It’s the kind of hold-your-breath tension that you very rarely get in big summer tent-poles, let alone just the Jurassic Park franchise.

Lost World Jurassic Park

Spielberg also nods in the direction of Jaws with another all-too-brief set-piece that’s rife with visual inventiveness. One of the sequels biggest challenges, much like the fictional ones facing those who run the park in Jurassic World, is in how it makes the dinosaurs seem fresh after their “they’re moving in herds, they do move in herds” mouth agape introduction in 1993. We’d already seen the Velociraptor’s “clever girl” hunting technique, so how best to utilise them this time around?
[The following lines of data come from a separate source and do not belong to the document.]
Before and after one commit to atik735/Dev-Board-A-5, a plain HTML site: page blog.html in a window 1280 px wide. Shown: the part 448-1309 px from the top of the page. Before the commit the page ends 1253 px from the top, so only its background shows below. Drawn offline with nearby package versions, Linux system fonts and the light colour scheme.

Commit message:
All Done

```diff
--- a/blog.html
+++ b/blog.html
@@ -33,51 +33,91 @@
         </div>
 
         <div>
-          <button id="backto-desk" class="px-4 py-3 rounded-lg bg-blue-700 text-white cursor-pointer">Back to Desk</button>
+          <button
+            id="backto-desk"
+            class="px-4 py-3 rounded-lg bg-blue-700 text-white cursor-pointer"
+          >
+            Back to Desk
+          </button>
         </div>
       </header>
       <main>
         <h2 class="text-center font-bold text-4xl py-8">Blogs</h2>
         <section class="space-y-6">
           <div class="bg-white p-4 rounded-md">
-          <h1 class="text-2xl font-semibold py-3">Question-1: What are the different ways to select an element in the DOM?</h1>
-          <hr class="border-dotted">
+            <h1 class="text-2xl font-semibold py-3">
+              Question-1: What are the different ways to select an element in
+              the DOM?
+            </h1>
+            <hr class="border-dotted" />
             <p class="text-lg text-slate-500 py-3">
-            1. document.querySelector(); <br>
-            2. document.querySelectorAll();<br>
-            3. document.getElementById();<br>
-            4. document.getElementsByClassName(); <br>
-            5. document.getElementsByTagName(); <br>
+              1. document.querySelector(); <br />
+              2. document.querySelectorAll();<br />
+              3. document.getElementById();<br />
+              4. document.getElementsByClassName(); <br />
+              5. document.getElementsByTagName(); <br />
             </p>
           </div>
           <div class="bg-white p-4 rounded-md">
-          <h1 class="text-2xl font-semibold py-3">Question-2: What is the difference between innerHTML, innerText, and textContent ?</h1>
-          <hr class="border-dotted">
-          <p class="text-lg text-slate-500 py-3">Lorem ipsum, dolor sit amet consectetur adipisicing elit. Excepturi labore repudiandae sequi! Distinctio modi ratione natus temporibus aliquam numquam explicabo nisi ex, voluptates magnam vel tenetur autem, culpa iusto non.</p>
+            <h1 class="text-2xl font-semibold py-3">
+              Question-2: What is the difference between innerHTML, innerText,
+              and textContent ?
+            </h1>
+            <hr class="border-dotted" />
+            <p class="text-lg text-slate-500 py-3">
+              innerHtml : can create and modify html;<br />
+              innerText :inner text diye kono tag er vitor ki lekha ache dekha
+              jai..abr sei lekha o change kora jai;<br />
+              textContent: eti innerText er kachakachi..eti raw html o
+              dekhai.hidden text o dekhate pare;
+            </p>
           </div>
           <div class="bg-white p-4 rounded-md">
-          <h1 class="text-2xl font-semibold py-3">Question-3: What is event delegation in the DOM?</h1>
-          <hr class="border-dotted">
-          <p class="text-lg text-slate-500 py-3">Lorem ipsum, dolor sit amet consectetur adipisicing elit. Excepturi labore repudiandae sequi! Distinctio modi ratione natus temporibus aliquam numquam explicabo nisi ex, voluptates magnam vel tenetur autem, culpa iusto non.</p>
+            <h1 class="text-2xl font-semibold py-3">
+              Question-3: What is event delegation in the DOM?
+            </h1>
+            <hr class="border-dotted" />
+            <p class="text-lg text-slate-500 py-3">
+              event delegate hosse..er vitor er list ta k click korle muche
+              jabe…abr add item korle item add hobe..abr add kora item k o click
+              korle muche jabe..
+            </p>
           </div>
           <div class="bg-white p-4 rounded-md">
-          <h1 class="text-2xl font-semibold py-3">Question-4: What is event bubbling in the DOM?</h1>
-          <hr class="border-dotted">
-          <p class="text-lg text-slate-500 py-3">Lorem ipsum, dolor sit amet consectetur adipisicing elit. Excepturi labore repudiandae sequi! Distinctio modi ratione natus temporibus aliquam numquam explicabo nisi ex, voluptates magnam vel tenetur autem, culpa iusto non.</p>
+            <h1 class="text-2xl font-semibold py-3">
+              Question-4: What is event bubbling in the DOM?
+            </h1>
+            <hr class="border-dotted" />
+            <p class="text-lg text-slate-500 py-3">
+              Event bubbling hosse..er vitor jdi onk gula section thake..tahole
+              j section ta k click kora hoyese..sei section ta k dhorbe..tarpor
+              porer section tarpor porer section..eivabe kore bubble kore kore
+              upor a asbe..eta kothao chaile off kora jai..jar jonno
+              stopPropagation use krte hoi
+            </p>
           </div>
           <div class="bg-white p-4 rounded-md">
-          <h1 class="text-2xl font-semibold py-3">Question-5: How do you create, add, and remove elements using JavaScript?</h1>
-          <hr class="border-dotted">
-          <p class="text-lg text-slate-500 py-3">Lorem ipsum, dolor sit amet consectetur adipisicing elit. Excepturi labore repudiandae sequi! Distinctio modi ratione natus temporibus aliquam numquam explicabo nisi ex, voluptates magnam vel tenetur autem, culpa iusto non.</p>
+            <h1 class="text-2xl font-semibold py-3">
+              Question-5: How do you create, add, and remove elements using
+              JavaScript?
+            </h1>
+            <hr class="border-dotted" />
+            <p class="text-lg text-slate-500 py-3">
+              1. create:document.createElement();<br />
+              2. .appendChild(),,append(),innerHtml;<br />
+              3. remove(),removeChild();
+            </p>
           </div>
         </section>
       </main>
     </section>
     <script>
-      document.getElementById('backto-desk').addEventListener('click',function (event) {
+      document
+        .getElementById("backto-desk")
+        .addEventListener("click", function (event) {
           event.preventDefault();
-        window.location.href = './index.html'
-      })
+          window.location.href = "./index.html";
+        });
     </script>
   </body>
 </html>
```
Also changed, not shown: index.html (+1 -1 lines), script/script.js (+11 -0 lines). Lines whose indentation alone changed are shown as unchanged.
The answer is long grass. With the InGen crew running in terror, an overhead shot sees them wander into an ocean of windswept green stuff, cutting a line straight through the middle of the field, until from the periphery of the screen we notice dark lines of collapsing grass arrowing towards them silently. Absent of only Bruce’s fin, they pull their victims underneath the surface, stifling any screams.

It’s arguably the smartest, subtlest, and most horrific use of the dinosaurs at any stage of the series. If Jurassic World manages a scene half as effective as this, then Trevorrow will have earned his money.

Velociraptors in the long grass - The Lost World

The sequels also offered up an opportunity for the filmmakers to incorporate sequences from Michael Crichton’s fantastic source novel for Jurassic Park (more of which can be found in my defence of Jurassic Park III coming later this week); Peter Stormare’s demise at the beaks of the peckish chicken lizards, Compsognathus, was the literary death scene for John Hammond. The sequence with the British family on the beach was also a favourite from the book, but it was to be an entirely new sequence, one pushed for by Spielberg, that would become the iconic set-piece/selling point for The Lost World; the San Diego finale.

Pre-empting Roland Emmerich’s city-centric monster mash, Godzilla, by one year, this twenty minutes, despite the logic defying “who’s driving the boat?” loose-ends, contains more charm, spectacle, and action than that humungous misfire. There was something inevitable about this franchise eventually finding its way onto the mainland, it was either that or the park opening…

Although this feels as tacked on as many of the scenes throughout The Lost World, it’s a Spielberg set-piece in the grandest tradition; the King Kong aping dock escape, the cutesy kid moment followed by the kennel dental floss, the bus dodgems, a final trip to Blockbuster Video for some poor soul, all stitched together in a way that belies the choppy nature of the preceding 90mins.

San Diego - The Lost World

Sloppy Spielberg is still better than most other directors’ career best, and any film was going to cower in the shadow of the groundbreaking original, but as a standalone flick this still has enough epic sequences to have made a re-watch for the purpose of this feature a nostalgically enjoyable experience.

And if you still don’t like it, then there is one aspect that is undeniably brilliant, John Williams’ reworking of his score for the initial trip to Isla Nublar; darker in tone and heavier in percussion, it’s one of his unsung soundtracks.